— TASK TO CARRY OUT —
What is needed is an exact copy of every record below.

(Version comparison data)
§

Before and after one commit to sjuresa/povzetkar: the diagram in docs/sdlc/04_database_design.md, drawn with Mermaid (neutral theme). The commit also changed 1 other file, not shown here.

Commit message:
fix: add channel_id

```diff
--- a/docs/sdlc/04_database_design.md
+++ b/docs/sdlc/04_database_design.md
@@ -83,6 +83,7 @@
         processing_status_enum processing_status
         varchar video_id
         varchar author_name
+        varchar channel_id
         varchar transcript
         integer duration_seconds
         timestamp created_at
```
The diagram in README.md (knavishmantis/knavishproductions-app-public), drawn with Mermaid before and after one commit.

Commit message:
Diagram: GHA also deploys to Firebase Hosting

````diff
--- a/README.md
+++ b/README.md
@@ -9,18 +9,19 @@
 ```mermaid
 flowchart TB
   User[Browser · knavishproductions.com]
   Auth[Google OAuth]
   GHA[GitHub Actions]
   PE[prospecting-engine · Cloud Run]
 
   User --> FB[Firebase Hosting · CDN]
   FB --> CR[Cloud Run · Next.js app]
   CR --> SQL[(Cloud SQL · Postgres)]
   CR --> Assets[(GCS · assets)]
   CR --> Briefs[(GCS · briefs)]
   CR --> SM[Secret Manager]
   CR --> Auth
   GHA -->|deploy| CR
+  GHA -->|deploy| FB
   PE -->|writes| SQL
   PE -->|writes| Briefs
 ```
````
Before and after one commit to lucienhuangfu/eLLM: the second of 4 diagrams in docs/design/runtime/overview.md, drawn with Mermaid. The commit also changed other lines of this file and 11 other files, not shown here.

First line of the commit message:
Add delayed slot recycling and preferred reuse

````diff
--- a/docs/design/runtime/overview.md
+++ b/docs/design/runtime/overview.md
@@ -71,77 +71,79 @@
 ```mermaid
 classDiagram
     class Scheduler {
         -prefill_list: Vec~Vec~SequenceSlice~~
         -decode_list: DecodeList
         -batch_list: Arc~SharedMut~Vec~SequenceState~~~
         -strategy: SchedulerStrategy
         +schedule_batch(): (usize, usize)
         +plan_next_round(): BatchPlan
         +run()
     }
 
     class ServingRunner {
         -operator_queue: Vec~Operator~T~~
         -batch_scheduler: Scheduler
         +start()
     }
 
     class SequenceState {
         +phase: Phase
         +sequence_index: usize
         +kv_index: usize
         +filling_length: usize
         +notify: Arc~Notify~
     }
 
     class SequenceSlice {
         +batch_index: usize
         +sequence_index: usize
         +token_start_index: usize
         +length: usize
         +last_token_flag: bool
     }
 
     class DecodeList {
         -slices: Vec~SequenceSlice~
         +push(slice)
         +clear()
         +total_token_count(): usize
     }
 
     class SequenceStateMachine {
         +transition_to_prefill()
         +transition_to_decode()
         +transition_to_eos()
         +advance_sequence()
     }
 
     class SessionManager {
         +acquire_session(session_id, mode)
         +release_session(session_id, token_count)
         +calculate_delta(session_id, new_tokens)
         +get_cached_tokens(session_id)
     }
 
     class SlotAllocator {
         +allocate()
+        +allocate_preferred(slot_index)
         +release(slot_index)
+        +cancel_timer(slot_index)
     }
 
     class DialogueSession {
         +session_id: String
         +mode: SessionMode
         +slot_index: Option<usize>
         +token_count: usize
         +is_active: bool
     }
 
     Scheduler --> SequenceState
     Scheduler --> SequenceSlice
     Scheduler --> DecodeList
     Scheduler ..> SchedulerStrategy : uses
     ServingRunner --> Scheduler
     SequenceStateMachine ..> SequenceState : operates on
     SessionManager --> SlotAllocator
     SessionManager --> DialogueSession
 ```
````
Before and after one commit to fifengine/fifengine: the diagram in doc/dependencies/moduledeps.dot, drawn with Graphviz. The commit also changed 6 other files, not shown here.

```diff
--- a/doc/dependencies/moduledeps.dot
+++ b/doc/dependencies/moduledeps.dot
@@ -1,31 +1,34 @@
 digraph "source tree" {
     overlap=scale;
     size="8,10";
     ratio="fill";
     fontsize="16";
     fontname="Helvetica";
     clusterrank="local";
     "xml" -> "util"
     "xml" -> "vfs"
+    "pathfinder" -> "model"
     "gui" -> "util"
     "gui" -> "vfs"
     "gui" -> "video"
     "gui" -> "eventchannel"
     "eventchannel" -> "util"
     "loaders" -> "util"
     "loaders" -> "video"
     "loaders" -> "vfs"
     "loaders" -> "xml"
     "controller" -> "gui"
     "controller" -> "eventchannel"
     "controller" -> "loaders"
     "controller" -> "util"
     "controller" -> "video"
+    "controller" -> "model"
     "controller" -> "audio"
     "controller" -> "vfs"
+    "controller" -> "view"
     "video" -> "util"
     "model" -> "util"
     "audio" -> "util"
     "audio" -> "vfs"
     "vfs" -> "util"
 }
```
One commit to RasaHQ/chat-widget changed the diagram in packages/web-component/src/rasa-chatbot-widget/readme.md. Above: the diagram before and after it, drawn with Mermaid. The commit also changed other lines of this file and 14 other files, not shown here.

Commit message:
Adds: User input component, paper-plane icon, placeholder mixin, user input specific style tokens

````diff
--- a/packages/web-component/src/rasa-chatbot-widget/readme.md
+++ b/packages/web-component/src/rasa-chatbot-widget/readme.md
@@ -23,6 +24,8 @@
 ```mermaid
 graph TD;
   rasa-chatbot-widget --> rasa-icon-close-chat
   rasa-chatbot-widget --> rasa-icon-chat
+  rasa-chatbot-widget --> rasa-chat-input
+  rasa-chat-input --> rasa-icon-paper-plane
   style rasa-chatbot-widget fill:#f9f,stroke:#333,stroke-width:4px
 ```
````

§

— REPLY —
Before and after one commit to sjuresa/povzetkar: the diagram in docs/sdlc/04_database_design.md, drawn with Mermaid (neutral theme). The commit also changed 1 other file, not shown here.

Commit message:
fix: add channel_id

```diff
--- a/docs/sdlc/04_database_design.md
+++ b/docs/sdlc/04_database_design.md
@@ -83,6 +83,7 @@
         processing_status_enum processing_status
         varchar video_id
         varchar author_name
+        varchar channel_id
         varchar transcript
         integer duration_seconds
         timestamp created_at
```
The diagram in README.md (knavishmantis/knavishproductions-app-public), drawn with Mermaid before and after one commit.

Commit message:
Diagram: GHA also deploys to Firebase Hosting

````diff
--- a/README.md
+++ b/README.md
@@ -9,18 +9,19 @@
 ```mermaid
 flowchart TB
   User[Browser · knavishproductions.com]
   Auth[Google OAuth]
   GHA[GitHub Actions]
   PE[prospecting-engine · Cloud Run]
 
   User --> FB[Firebase Hosting · CDN]
   FB --> CR[Cloud Run · Next.js app]
   CR --> SQL[(Cloud SQL · Postgres)]
   CR --> Assets[(GCS · assets)]
   CR --> Briefs[(GCS · briefs)]
   CR --> SM[Secret Manager]
   CR --> Auth
   GHA -->|deploy| CR
+  GHA -->|deploy| FB
   PE -->|writes| SQL
   PE -->|writes| Briefs
 ```
````
Before and after one commit to lucienhuangfu/eLLM: the second of 4 diagrams in docs/design/runtime/overview.md, drawn with Mermaid. The commit also changed other lines of this file and 11 other files, not shown here.

First line of the commit message:
Add delayed slot recycling and preferred reuse

````diff
--- a/docs/design/runtime/overview.md
+++ b/docs/design/runtime/overview.md
@@ -71,77 +71,79 @@
 ```mermaid
 classDiagram
     class Scheduler {
         -prefill_list: Vec~Vec~SequenceSlice~~
         -decode_list: DecodeList
         -batch_list: Arc~SharedMut~Vec~SequenceState~~~
         -strategy: SchedulerStrategy
         +schedule_batch(): (usize, usize)
         +plan_next_round(): BatchPlan
         +run()
     }
 
     class ServingRunner {
         -operator_queue: Vec~Operator~T~~
         -batch_scheduler: Scheduler
         +start()
     }
 
     class SequenceState {
         +phase: Phase
         +sequence_index: usize
         +kv_index: usize
         +filling_length: usize
         +notify: Arc~Notify~
     }
 
     class SequenceSlice {
         +batch_index: usize
         +sequence_index: usize
         +token_start_index: usize
         +length: usize
         +last_token_flag: bool
     }
 
     class DecodeList {
         -slices: Vec~SequenceSlice~
         +push(slice)
         +clear()
         +total_token_count(): usize
     }
 
     class SequenceStateMachine {
         +transition_to_prefill()
         +transition_to_decode()
         +transition_to_eos()
         +advance_sequence()
     }
 
     class SessionManager {
         +acquire_session(session_id, mode)
         +release_session(session_id, token_count)
         +calculate_delta(session_id, new_tokens)
         +get_cached_tokens(session_id)
     }
 
     class SlotAllocator {
         +allocate()
+        +allocate_preferred(slot_index)
         +release(slot_index)
+        +cancel_timer(slot_index)
     }
 
     class DialogueSession {
         +session_id: String
         +mode: SessionMode
         +slot_index: Option<usize>
         +token_count: usize
         +is_active: bool
     }
 
     Scheduler --> SequenceState
     Scheduler --> SequenceSlice
     Scheduler --> DecodeList
     Scheduler ..> SchedulerStrategy : uses
     ServingRunner --> Scheduler
     SequenceStateMachine ..> SequenceState : operates on
     SessionManager --> SlotAllocator
     SessionManager --> DialogueSession
 ```
````
Before and after one commit to fifengine/fifengine: the diagram in doc/dependencies/moduledeps.dot, drawn with Graphviz. The commit also changed 6 other files, not shown here.

```diff
--- a/doc/dependencies/moduledeps.dot
+++ b/doc/dependencies/moduledeps.dot
@@ -1,31 +1,34 @@
 digraph "source tree" {
     overlap=scale;
     size="8,10";
     ratio="fill";
     fontsize="16";
     fontname="Helvetica";
     clusterrank="local";
     "xml" -> "util"
     "xml" -> "vfs"
+    "pathfinder" -> "model"
     "gui" -> "util"
     "gui" -> "vfs"
     "gui" -> "video"
     "gui" -> "eventchannel"
     "eventchannel" -> "util"
     "loaders" -> "util"
     "loaders" -> "video"
     "loaders" -> "vfs"
     "loaders" -> "xml"
     "controller" -> "gui"
     "controller" -> "eventchannel"
     "controller" -> "loaders"
     "controller" -> "util"
     "controller" -> "video"
+    "controller" -> "model"
     "controller" -> "audio"
     "controller" -> "vfs"
+    "controller" -> "view"
     "video" -> "util"
     "model" -> "util"
     "audio" -> "util"
     "audio" -> "vfs"
     "vfs" -> "util"
 }
```
One commit to RasaHQ/chat-widget changed the diagram in packages/web-component/src/rasa-chatbot-widget/readme.md. Above: the diagram before and after it, drawn with Mermaid. The commit also changed other lines of this file and 14 other files, not shown here.

Commit message:
Adds: User input component, paper-plane icon, placeholder mixin, user input specific style tokens

````diff
--- a/packages/web-component/src/rasa-chatbot-widget/readme.md
+++ b/packages/web-component/src/rasa-chatbot-widget/readme.md
@@ -23,6 +24,8 @@
 ```mermaid
 graph TD;
   rasa-chatbot-widget --> rasa-icon-close-chat
   rasa-chatbot-widget --> rasa-icon-chat
+  rasa-chatbot-widget --> rasa-chat-input
+  rasa-chat-input --> rasa-icon-paper-plane
   style rasa-chatbot-widget fill:#f9f,stroke:#333,stroke-width:4px
 ```
````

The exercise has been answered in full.